- **ACTIVITY**:
An exact reprint of the data below is required, line for line.

=-=-=

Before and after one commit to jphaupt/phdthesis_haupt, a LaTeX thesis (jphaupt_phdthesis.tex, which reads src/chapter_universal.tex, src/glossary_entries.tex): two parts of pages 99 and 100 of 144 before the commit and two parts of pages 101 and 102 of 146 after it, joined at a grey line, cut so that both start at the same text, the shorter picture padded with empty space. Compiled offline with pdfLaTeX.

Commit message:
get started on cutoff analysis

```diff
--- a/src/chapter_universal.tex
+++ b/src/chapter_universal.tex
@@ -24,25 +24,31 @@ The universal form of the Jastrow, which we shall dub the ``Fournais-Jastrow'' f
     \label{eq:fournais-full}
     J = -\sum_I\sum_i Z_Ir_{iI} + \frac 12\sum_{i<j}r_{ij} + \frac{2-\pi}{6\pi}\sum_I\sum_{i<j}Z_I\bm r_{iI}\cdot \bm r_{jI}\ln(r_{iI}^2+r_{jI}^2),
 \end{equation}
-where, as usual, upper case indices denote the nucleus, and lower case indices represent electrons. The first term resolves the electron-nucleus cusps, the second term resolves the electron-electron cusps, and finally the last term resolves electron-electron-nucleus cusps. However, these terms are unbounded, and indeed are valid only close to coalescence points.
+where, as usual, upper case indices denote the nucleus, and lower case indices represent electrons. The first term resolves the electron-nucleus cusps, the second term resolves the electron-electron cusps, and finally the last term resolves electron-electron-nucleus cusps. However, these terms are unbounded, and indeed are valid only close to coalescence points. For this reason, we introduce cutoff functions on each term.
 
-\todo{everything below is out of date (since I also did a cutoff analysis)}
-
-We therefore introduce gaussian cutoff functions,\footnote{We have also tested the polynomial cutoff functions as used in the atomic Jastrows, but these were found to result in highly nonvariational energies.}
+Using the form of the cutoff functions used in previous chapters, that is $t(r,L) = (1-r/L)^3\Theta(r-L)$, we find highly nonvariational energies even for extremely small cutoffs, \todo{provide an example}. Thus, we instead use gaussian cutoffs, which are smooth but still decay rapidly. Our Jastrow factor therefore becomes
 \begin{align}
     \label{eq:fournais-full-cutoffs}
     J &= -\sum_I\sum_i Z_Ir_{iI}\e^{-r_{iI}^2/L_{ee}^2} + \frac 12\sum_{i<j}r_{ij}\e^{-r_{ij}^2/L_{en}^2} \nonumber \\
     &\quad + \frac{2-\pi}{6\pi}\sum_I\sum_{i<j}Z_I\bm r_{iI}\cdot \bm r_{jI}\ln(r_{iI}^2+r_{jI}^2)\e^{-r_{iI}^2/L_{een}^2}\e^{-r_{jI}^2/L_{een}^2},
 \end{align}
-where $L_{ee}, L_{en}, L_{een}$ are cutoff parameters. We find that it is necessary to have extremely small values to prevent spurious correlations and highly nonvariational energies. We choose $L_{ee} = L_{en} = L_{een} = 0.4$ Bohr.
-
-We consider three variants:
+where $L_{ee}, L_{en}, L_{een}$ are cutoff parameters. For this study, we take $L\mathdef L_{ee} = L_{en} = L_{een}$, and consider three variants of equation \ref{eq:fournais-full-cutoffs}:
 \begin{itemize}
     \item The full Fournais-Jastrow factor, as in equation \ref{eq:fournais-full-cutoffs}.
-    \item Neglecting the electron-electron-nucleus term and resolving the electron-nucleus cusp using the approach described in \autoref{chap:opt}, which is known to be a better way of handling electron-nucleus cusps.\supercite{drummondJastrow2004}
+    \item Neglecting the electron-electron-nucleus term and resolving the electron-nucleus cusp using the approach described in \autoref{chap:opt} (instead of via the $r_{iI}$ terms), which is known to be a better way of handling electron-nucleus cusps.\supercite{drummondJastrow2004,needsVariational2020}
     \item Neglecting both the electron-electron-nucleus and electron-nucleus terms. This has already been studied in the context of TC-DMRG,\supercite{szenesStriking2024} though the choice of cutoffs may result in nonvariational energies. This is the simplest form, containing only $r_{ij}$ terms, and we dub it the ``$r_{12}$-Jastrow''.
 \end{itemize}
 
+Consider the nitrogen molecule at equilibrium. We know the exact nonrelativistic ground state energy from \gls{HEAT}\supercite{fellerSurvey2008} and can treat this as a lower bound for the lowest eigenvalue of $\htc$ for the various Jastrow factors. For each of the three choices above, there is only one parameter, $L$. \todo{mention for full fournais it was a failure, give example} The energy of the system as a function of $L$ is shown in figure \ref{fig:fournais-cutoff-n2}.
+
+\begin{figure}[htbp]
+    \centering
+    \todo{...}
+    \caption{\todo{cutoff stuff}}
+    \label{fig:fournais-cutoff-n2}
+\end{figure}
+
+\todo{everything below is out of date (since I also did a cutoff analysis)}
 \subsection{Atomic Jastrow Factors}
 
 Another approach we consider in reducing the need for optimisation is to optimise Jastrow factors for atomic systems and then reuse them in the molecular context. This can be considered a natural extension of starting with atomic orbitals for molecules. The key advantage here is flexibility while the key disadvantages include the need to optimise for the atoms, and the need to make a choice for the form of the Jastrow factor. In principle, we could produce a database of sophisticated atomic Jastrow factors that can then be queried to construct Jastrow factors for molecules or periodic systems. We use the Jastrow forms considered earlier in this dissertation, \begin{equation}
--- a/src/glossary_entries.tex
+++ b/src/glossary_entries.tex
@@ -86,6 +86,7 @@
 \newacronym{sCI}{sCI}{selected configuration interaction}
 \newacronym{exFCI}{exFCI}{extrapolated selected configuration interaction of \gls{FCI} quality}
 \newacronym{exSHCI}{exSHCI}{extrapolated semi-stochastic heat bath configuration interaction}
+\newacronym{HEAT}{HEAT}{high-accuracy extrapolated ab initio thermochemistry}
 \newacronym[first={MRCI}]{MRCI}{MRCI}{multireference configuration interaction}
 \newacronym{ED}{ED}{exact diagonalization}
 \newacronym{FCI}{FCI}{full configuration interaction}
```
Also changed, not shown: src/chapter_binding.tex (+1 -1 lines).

=-=-=

- **RESULT OF THE EXERCISE**:
Before and after one commit to jphaupt/phdthesis_haupt, a LaTeX thesis (jphaupt_phdthesis.tex, which reads src/chapter_universal.tex, src/glossary_entries.tex): two parts of pages 99 and 100 of 144 before the commit and two parts of pages 101 and 102 of 146 after it, joined at a grey line, cut so that both start at the same text, the shorter picture padded with empty space. Compiled offline with pdfLaTeX.

Commit message:
get started on cutoff analysis

```diff
--- a/src/chapter_universal.tex
+++ b/src/chapter_universal.tex
@@ -24,25 +24,31 @@ The universal form of the Jastrow, which we shall dub the ``Fournais-Jastrow'' f
     \label{eq:fournais-full}
     J = -\sum_I\sum_i Z_Ir_{iI} + \frac 12\sum_{i<j}r_{ij} + \frac{2-\pi}{6\pi}\sum_I\sum_{i<j}Z_I\bm r_{iI}\cdot \bm r_{jI}\ln(r_{iI}^2+r_{jI}^2),
 \end{equation}
-where, as usual, upper case indices denote the nucleus, and lower case indices represent electrons. The first term resolves the electron-nucleus cusps, the second term resolves the electron-electron cusps, and finally the last term resolves electron-electron-nucleus cusps. However, these terms are unbounded, and indeed are valid only close to coalescence points.
+where, as usual, upper case indices denote the nucleus, and lower case indices represent electrons. The first term resolves the electron-nucleus cusps, the second term resolves the electron-electron cusps, and finally the last term resolves electron-electron-nucleus cusps. However, these terms are unbounded, and indeed are valid only close to coalescence points. For this reason, we introduce cutoff functions on each term.
 
-\todo{everything below is out of date (since I also did a cutoff analysis)}
-
-We therefore introduce gaussian cutoff functions,\footnote{We have also tested the polynomial cutoff functions as used in the atomic Jastrows, but these were found to result in highly nonvariational energies.}
+Using the form of the cutoff functions used in previous chapters, that is $t(r,L) = (1-r/L)^3\Theta(r-L)$, we find highly nonvariational energies even for extremely small cutoffs, \todo{provide an example}. Thus, we instead use gaussian cutoffs, which are smooth but still decay rapidly. Our Jastrow factor therefore becomes
 \begin{align}
     \label{eq:fournais-full-cutoffs}
     J &= -\sum_I\sum_i Z_Ir_{iI}\e^{-r_{iI}^2/L_{ee}^2} + \frac 12\sum_{i<j}r_{ij}\e^{-r_{ij}^2/L_{en}^2} \nonumber \\
     &\quad + \frac{2-\pi}{6\pi}\sum_I\sum_{i<j}Z_I\bm r_{iI}\cdot \bm r_{jI}\ln(r_{iI}^2+r_{jI}^2)\e^{-r_{iI}^2/L_{een}^2}\e^{-r_{jI}^2/L_{een}^2},
 \end{align}
-where $L_{ee}, L_{en}, L_{een}$ are cutoff parameters. We find that it is necessary to have extremely small values to prevent spurious correlations and highly nonvariational energies. We choose $L_{ee} = L_{en} = L_{een} = 0.4$ Bohr.
-
-We consider three variants:
+where $L_{ee}, L_{en}, L_{een}$ are cutoff parameters. For this study, we take $L\mathdef L_{ee} = L_{en} = L_{een}$, and consider three variants of equation \ref{eq:fournais-full-cutoffs}:
 \begin{itemize}
     \item The full Fournais-Jastrow factor, as in equation \ref{eq:fournais-full-cutoffs}.
-    \item Neglecting the electron-electron-nucleus term and resolving the electron-nucleus cusp using the approach described in \autoref{chap:opt}, which is known to be a better way of handling electron-nucleus cusps.\supercite{drummondJastrow2004}
+    \item Neglecting the electron-electron-nucleus term and resolving the electron-nucleus cusp using the approach described in \autoref{chap:opt} (instead of via the $r_{iI}$ terms), which is known to be a better way of handling electron-nucleus cusps.\supercite{drummondJastrow2004,needsVariational2020}
     \item Neglecting both the electron-electron-nucleus and electron-nucleus terms. This has already been studied in the context of TC-DMRG,\supercite{szenesStriking2024} though the choice of cutoffs may result in nonvariational energies. This is the simplest form, containing only $r_{ij}$ terms, and we dub it the ``$r_{12}$-Jastrow''.
 \end{itemize}
 
+Consider the nitrogen molecule at equilibrium. We know the exact nonrelativistic ground state energy from \gls{HEAT}\supercite{fellerSurvey2008} and can treat this as a lower bound for the lowest eigenvalue of $\htc$ for the various Jastrow factors. For each of the three choices above, there is only one parameter, $L$. \todo{mention for full fournais it was a failure, give example} The energy of the system as a function of $L$ is shown in figure \ref{fig:fournais-cutoff-n2}.
+
+\begin{figure}[htbp]
+    \centering
+    \todo{...}
+    \caption{\todo{cutoff stuff}}
+    \label{fig:fournais-cutoff-n2}
+\end{figure}
+
+\todo{everything below is out of date (since I also did a cutoff analysis)}
 \subsection{Atomic Jastrow Factors}
 
 Another approach we consider in reducing the need for optimisation is to optimise Jastrow factors for atomic systems and then reuse them in the molecular context. This can be considered a natural extension of starting with atomic orbitals for molecules. The key advantage here is flexibility while the key disadvantages include the need to optimise for the atoms, and the need to make a choice for the form of the Jastrow factor. In principle, we could produce a database of sophisticated atomic Jastrow factors that can then be queried to construct Jastrow factors for molecules or periodic systems. We use the Jastrow forms considered earlier in this dissertation, \begin{equation}
--- a/src/glossary_entries.tex
+++ b/src/glossary_entries.tex
@@ -86,6 +86,7 @@
 \newacronym{sCI}{sCI}{selected configuration interaction}
 \newacronym{exFCI}{exFCI}{extrapolated selected configuration interaction of \gls{FCI} quality}
 \newacronym{exSHCI}{exSHCI}{extrapolated semi-stochastic heat bath configuration interaction}
+\newacronym{HEAT}{HEAT}{high-accuracy extrapolated ab initio thermochemistry}
 \newacronym[first={MRCI}]{MRCI}{MRCI}{multireference configuration interaction}
 \newacronym{ED}{ED}{exact diagonalization}
 \newacronym{FCI}{FCI}{full configuration interaction}
```
Also changed, not shown: src/chapter_binding.tex (+1 -1 lines).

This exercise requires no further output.